[Exercise goal]: Each of the lines below must be retyped character for character.

Data items
------------------------------------------------------------------------
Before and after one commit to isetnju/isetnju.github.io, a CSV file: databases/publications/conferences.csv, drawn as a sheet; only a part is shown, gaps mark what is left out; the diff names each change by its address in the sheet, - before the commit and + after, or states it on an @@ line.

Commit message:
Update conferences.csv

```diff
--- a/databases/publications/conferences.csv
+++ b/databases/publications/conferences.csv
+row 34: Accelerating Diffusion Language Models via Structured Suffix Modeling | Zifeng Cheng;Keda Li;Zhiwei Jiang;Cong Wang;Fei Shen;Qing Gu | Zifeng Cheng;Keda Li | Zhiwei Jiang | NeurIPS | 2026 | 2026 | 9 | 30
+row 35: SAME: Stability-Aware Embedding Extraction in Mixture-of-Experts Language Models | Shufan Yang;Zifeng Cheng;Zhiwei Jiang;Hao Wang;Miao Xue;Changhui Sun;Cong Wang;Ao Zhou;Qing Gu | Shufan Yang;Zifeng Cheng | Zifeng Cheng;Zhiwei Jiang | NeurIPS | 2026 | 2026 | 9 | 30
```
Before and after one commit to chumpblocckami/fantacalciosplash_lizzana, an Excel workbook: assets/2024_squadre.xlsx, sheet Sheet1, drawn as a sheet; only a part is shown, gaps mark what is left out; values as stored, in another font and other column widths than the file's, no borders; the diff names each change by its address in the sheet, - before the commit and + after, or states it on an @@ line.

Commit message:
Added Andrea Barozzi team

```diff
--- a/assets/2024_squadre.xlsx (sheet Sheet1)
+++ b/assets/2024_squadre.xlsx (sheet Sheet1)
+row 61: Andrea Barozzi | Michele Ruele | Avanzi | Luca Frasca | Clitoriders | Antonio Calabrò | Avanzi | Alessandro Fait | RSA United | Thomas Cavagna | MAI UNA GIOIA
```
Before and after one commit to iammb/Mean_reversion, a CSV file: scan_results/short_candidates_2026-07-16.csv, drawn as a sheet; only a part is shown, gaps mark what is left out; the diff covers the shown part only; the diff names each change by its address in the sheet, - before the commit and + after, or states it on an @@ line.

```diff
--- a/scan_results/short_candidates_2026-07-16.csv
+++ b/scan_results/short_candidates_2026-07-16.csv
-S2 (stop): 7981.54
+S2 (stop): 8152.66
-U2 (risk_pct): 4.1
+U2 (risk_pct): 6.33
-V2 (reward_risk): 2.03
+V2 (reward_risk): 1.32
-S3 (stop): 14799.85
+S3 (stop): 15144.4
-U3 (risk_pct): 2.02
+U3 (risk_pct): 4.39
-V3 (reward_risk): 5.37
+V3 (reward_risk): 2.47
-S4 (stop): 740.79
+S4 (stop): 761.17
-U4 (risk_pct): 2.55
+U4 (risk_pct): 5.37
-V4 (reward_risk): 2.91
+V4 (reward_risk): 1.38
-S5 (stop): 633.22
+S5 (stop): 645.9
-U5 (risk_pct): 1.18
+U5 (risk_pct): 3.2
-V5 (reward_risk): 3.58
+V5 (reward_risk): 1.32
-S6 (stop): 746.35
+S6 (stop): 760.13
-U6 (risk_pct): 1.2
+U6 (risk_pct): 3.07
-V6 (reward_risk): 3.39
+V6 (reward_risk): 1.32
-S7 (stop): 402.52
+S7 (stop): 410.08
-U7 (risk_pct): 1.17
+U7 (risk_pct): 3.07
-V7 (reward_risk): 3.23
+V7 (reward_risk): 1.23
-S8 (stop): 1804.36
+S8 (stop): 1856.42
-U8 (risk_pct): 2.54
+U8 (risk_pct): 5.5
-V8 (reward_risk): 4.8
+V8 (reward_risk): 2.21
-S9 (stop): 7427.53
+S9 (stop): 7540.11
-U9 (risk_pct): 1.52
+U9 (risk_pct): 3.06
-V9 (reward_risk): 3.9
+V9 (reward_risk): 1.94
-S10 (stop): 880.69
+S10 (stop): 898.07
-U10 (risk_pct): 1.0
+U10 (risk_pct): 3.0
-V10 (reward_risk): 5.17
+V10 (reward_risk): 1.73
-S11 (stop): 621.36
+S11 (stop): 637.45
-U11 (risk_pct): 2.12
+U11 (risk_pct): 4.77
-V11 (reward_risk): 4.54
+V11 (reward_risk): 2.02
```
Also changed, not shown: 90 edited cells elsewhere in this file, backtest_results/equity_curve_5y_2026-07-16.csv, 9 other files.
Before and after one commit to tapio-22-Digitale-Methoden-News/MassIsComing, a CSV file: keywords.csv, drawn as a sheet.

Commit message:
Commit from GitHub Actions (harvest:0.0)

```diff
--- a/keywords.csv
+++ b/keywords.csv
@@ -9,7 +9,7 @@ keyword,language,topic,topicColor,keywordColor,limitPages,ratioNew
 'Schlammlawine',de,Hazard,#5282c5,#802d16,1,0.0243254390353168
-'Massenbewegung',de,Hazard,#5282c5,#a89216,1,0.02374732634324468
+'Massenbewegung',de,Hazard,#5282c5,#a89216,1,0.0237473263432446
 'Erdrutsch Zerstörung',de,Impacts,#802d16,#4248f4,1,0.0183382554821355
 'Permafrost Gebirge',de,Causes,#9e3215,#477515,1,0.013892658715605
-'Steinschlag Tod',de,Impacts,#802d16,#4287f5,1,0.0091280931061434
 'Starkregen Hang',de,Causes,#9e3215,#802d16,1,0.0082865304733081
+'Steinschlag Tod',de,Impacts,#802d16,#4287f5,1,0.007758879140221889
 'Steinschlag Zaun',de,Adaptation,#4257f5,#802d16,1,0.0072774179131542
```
------------------------------------------------------------------------
[Written solution]:
Before and after one commit to isetnju/isetnju.github.io, a CSV file: databases/publications/conferences.csv, drawn as a sheet; only a part is shown, gaps mark what is left out; the diff names each change by its address in the sheet, - before the commit and + after, or states it on an @@ line.

Commit message:
Update conferences.csv

```diff
--- a/databases/publications/conferences.csv
+++ b/databases/publications/conferences.csv
+row 34: Accelerating Diffusion Language Models via Structured Suffix Modeling | Zifeng Cheng;Keda Li;Zhiwei Jiang;Cong Wang;Fei Shen;Qing Gu | Zifeng Cheng;Keda Li | Zhiwei Jiang | NeurIPS | 2026 | 2026 | 9 | 30
+row 35: SAME: Stability-Aware Embedding Extraction in Mixture-of-Experts Language Models | Shufan Yang;Zifeng Cheng;Zhiwei Jiang;Hao Wang;Miao Xue;Changhui Sun;Cong Wang;Ao Zhou;Qing Gu | Shufan Yang;Zifeng Cheng | Zifeng Cheng;Zhiwei Jiang | NeurIPS | 2026 | 2026 | 9 | 30
```
Before and after one commit to chumpblocckami/fantacalciosplash_lizzana, an Excel workbook: assets/2024_squadre.xlsx, sheet Sheet1, drawn as a sheet; only a part is shown, gaps mark what is left out; values as stored, in another font and other column widths than the file's, no borders; the diff names each change by its address in the sheet, - before the commit and + after, or states it on an @@ line.

Commit message:
Added Andrea Barozzi team

```diff
--- a/assets/2024_squadre.xlsx (sheet Sheet1)
+++ b/assets/2024_squadre.xlsx (sheet Sheet1)
+row 61: Andrea Barozzi | Michele Ruele | Avanzi | Luca Frasca | Clitoriders | Antonio Calabrò | Avanzi | Alessandro Fait | RSA United | Thomas Cavagna | MAI UNA GIOIA
```
Before and after one commit to iammb/Mean_reversion, a CSV file: scan_results/short_candidates_2026-07-16.csv, drawn as a sheet; only a part is shown, gaps mark what is left out; the diff covers the shown part only; the diff names each change by its address in the sheet, - before the commit and + after, or states it on an @@ line.

```diff
--- a/scan_results/short_candidates_2026-07-16.csv
+++ b/scan_results/short_candidates_2026-07-16.csv
-S2 (stop): 7981.54
+S2 (stop): 8152.66
-U2 (risk_pct): 4.1
+U2 (risk_pct): 6.33
-V2 (reward_risk): 2.03
+V2 (reward_risk): 1.32
-S3 (stop): 14799.85
+S3 (stop): 15144.4
-U3 (risk_pct): 2.02
+U3 (risk_pct): 4.39
-V3 (reward_risk): 5.37
+V3 (reward_risk): 2.47
-S4 (stop): 740.79
+S4 (stop): 761.17
-U4 (risk_pct): 2.55
+U4 (risk_pct): 5.37
-V4 (reward_risk): 2.91
+V4 (reward_risk): 1.38
-S5 (stop): 633.22
+S5 (stop): 645.9
-U5 (risk_pct): 1.18
+U5 (risk_pct): 3.2
-V5 (reward_risk): 3.58
+V5 (reward_risk): 1.32
-S6 (stop): 746.35
+S6 (stop): 760.13
-U6 (risk_pct): 1.2
+U6 (risk_pct): 3.07
-V6 (reward_risk): 3.39
+V6 (reward_risk): 1.32
-S7 (stop): 402.52
+S7 (stop): 410.08
-U7 (risk_pct): 1.17
+U7 (risk_pct): 3.07
-V7 (reward_risk): 3.23
+V7 (reward_risk): 1.23
-S8 (stop): 1804.36
+S8 (stop): 1856.42
-U8 (risk_pct): 2.54
+U8 (risk_pct): 5.5
-V8 (reward_risk): 4.8
+V8 (reward_risk): 2.21
-S9 (stop): 7427.53
+S9 (stop): 7540.11
-U9 (risk_pct): 1.52
+U9 (risk_pct): 3.06
-V9 (reward_risk): 3.9
+V9 (reward_risk): 1.94
-S10 (stop): 880.69
+S10 (stop): 898.07
-U10 (risk_pct): 1.0
+U10 (risk_pct): 3.0
-V10 (reward_risk): 5.17
+V10 (reward_risk): 1.73
-S11 (stop): 621.36
+S11 (stop): 637.45
-U11 (risk_pct): 2.12
+U11 (risk_pct): 4.77
-V11 (reward_risk): 4.54
+V11 (reward_risk): 2.02
```
Also changed, not shown: 90 edited cells elsewhere in this file, backtest_results/equity_curve_5y_2026-07-16.csv, 9 other files.
Before and after one commit to tapio-22-Digitale-Methoden-News/MassIsComing, a CSV file: keywords.csv, drawn as a sheet.

Commit message:
Commit from GitHub Actions (harvest:0.0)

```diff
--- a/keywords.csv
+++ b/keywords.csv
@@ -9,7 +9,7 @@ keyword,language,topic,topicColor,keywordColor,limitPages,ratioNew
 'Schlammlawine',de,Hazard,#5282c5,#802d16,1,0.0243254390353168
-'Massenbewegung',de,Hazard,#5282c5,#a89216,1,0.02374732634324468
+'Massenbewegung',de,Hazard,#5282c5,#a89216,1,0.0237473263432446
 'Erdrutsch Zerstörung',de,Impacts,#802d16,#4248f4,1,0.0183382554821355
 'Permafrost Gebirge',de,Causes,#9e3215,#477515,1,0.013892658715605
-'Steinschlag Tod',de,Impacts,#802d16,#4287f5,1,0.0091280931061434
 'Starkregen Hang',de,Causes,#9e3215,#802d16,1,0.0082865304733081
+'Steinschlag Tod',de,Impacts,#802d16,#4287f5,1,0.007758879140221889
 'Steinschlag Zaun',de,Adaptation,#4257f5,#802d16,1,0.0072774179131542
```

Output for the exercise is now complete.